49 Engineers (1920) 28 CLR 129.
50 Selway and Williams 2005, 480.
51 Selway and Williams 2005, 480.
52 Koowarta v Bjelke-Petersen (1982) 153 CLR 168.
53 Commonwealth v Tasmania (1983) 158 CLR 1 (Tasmanian Dam).
54 Richardson v Forestry Commission (1988) 164 CLR 261.
55 Victoria v Commonwealth (1996) 187 CLR 416 (Industrial Relations Act).
56 Strickland v Rocla Concrete Pipes Ltd (1971) 124 CLR 468.
57 New South Wales v Commonwealth (2006) 229 CLR 1 (Work Choices).
58 Such as sections 80, 92 and 116 of the Constitution.
59 Galligan and Morton 2017.
60 Plaintiff S157/2002 v Commonwealth of Australia (2003) 211 CLR 476 (Plaintiff S157). This implication was extended to state Supreme Courts in Kirk v Industrial Court of New South Wales (2010) 239 CLR 531.
61 Roux 2015, 1.
62 Australian Capital Television Pty Ltd v Commonwealth (1992) 177 CLR 106; Nationwide News Pty Ltd v Wills (1992) 177 CLR 1.

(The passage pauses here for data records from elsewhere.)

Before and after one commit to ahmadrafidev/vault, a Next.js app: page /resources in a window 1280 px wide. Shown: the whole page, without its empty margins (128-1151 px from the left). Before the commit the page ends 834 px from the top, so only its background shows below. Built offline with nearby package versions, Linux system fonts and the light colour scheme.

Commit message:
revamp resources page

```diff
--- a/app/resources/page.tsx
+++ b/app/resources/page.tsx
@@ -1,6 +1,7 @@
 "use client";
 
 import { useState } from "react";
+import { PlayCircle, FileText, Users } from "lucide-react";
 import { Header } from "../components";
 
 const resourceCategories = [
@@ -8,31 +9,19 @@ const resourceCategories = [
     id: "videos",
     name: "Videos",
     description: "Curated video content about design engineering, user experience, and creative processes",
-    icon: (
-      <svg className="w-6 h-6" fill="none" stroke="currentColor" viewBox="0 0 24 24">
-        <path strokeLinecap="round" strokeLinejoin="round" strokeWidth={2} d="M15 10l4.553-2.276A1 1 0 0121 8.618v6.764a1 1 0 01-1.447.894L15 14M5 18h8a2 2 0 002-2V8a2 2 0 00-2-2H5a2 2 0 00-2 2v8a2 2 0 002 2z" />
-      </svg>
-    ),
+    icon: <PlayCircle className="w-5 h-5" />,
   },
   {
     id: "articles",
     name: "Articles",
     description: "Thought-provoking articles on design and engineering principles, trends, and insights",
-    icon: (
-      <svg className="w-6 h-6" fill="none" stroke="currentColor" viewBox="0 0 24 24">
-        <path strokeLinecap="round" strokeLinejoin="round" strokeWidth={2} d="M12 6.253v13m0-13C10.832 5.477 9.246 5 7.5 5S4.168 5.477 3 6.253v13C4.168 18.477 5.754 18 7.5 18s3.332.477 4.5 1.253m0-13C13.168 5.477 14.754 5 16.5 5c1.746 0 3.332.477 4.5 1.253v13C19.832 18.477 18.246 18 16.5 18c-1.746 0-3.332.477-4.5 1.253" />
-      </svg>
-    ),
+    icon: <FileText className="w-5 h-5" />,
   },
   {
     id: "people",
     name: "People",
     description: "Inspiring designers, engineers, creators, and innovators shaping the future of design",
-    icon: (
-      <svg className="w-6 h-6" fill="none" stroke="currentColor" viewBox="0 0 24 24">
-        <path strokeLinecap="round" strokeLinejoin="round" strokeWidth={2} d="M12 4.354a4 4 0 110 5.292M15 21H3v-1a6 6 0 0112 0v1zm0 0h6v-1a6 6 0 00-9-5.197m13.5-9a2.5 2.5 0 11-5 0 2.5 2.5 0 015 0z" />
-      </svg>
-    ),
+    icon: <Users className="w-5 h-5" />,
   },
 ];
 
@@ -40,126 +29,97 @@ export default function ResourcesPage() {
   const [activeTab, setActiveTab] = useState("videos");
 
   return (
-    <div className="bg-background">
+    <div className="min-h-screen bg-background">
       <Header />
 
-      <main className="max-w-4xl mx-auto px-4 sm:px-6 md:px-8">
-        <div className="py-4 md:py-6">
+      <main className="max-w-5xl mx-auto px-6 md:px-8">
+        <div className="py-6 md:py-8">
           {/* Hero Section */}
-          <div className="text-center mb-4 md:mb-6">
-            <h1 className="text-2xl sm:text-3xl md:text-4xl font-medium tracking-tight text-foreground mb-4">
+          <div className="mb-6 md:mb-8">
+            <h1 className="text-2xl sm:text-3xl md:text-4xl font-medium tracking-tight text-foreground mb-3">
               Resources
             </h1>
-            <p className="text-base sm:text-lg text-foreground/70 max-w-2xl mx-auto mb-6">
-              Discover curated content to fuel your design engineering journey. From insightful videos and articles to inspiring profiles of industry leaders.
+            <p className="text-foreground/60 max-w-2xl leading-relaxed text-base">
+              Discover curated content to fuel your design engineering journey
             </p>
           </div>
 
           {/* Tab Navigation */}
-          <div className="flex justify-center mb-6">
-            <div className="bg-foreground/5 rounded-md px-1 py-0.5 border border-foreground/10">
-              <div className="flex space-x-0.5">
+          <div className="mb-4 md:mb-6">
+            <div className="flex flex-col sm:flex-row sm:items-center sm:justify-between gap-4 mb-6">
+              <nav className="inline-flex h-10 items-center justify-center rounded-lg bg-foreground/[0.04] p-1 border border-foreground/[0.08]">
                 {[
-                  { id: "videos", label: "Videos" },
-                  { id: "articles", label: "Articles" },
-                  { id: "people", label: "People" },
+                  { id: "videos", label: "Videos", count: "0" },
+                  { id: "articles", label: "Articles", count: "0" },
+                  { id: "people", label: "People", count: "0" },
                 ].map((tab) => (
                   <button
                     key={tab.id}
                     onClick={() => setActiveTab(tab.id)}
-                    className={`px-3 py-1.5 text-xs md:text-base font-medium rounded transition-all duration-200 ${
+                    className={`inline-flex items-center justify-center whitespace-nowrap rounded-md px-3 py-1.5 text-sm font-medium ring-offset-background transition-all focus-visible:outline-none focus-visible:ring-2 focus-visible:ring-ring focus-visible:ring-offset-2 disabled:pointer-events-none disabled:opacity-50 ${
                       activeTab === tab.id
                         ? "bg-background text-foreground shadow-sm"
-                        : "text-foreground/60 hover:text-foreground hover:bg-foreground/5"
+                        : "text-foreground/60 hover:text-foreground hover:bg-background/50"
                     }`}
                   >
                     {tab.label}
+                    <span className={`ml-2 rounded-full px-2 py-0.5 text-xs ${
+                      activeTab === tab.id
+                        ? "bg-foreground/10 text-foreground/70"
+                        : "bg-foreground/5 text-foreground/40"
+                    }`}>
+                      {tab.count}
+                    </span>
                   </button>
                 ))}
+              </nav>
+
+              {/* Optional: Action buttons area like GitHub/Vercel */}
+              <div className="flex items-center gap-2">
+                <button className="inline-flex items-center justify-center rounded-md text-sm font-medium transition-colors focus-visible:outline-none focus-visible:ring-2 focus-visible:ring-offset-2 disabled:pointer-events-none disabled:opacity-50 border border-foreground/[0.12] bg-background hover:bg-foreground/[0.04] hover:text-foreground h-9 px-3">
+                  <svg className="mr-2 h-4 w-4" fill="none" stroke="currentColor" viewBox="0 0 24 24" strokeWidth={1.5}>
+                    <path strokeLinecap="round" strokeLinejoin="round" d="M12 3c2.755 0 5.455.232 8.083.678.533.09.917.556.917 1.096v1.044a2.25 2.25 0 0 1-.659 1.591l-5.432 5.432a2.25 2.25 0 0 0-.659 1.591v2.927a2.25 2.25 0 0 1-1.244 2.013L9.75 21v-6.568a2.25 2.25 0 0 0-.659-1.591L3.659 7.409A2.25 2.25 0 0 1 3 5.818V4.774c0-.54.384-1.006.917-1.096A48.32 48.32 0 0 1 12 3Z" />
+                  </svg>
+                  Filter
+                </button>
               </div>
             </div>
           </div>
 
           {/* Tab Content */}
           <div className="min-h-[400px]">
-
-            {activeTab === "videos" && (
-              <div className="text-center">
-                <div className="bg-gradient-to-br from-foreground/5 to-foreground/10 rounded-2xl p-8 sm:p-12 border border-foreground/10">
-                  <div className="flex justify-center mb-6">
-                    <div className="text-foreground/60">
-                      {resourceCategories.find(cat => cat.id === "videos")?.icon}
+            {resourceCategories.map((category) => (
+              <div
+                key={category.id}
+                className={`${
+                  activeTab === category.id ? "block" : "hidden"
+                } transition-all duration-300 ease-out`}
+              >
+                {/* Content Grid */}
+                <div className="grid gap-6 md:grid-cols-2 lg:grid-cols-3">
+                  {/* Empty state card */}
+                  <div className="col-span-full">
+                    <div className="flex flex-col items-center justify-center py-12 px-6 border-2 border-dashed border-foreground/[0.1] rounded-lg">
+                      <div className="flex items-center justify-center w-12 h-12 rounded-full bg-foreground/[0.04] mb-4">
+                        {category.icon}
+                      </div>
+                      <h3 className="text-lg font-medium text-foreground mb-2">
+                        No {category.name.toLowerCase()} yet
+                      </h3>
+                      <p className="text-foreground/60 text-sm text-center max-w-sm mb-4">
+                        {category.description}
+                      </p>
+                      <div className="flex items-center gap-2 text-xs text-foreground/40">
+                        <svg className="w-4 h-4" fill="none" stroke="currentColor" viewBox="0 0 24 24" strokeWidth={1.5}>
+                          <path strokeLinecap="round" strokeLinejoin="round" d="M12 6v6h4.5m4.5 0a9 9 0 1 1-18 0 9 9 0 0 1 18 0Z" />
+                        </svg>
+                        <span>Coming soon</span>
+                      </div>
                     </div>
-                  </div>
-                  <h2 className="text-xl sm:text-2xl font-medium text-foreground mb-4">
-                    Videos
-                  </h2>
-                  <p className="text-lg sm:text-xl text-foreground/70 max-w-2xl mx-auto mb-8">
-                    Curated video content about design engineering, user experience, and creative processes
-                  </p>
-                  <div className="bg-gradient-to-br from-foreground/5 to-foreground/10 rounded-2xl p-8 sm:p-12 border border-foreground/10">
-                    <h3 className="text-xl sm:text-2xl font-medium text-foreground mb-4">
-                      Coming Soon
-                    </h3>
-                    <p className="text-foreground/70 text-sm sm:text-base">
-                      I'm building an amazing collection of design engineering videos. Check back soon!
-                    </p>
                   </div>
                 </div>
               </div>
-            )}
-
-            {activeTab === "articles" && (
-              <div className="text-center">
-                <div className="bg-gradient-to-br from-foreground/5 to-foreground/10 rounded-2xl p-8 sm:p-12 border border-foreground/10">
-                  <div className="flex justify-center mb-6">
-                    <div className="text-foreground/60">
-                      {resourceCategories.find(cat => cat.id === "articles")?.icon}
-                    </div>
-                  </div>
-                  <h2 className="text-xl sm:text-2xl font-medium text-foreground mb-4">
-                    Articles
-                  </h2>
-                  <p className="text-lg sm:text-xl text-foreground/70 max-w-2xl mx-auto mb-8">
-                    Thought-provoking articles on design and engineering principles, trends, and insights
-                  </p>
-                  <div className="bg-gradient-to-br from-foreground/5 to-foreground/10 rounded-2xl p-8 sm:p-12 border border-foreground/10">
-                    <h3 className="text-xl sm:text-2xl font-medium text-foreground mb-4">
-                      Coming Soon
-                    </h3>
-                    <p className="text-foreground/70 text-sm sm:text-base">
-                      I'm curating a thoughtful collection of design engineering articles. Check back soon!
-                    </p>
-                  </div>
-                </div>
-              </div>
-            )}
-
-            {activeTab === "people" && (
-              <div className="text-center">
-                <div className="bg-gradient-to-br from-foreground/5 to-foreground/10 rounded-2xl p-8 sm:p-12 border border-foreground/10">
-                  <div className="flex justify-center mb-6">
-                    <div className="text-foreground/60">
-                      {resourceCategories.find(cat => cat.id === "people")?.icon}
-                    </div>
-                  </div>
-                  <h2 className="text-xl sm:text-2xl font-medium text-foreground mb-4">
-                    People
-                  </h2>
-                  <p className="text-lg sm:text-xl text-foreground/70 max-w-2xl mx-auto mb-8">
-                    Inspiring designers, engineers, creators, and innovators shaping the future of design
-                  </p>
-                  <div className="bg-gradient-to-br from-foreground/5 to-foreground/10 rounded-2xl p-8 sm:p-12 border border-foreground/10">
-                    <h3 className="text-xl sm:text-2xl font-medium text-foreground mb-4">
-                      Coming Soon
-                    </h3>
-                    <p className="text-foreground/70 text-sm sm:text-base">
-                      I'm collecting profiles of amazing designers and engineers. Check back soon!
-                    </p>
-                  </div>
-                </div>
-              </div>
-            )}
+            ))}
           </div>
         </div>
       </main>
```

63 Roach v Electoral Commissioner (2007) 233 CLR 162.
64 Williams, Brennan and Lynch 2018, 1328. See also Patapan 2000.
65 Nationwide News Pty Ltd v Wills (1992) 177 CLR 1.
66 Australian Capital Television Pty Ltd v Commonwealth (1992) 177 CLR 106.
67 Roach v Electoral Commissioner (2007) 233 CLR 162.
68 Rowe v Electoral Commissioner (2010) 243 CLR 1.
69 Unions NSW v New South Wales (2019) HCA 1; Unions NSW v New South Wales (2013) 252 CLR 530.
70 Levy v Victoria (1997) 189 CLR 579.
71 Murphy v Electoral Commissioner (2016) 334 ALR 369.
72 McCloy v New South Wales (2015) 257 CLR 178.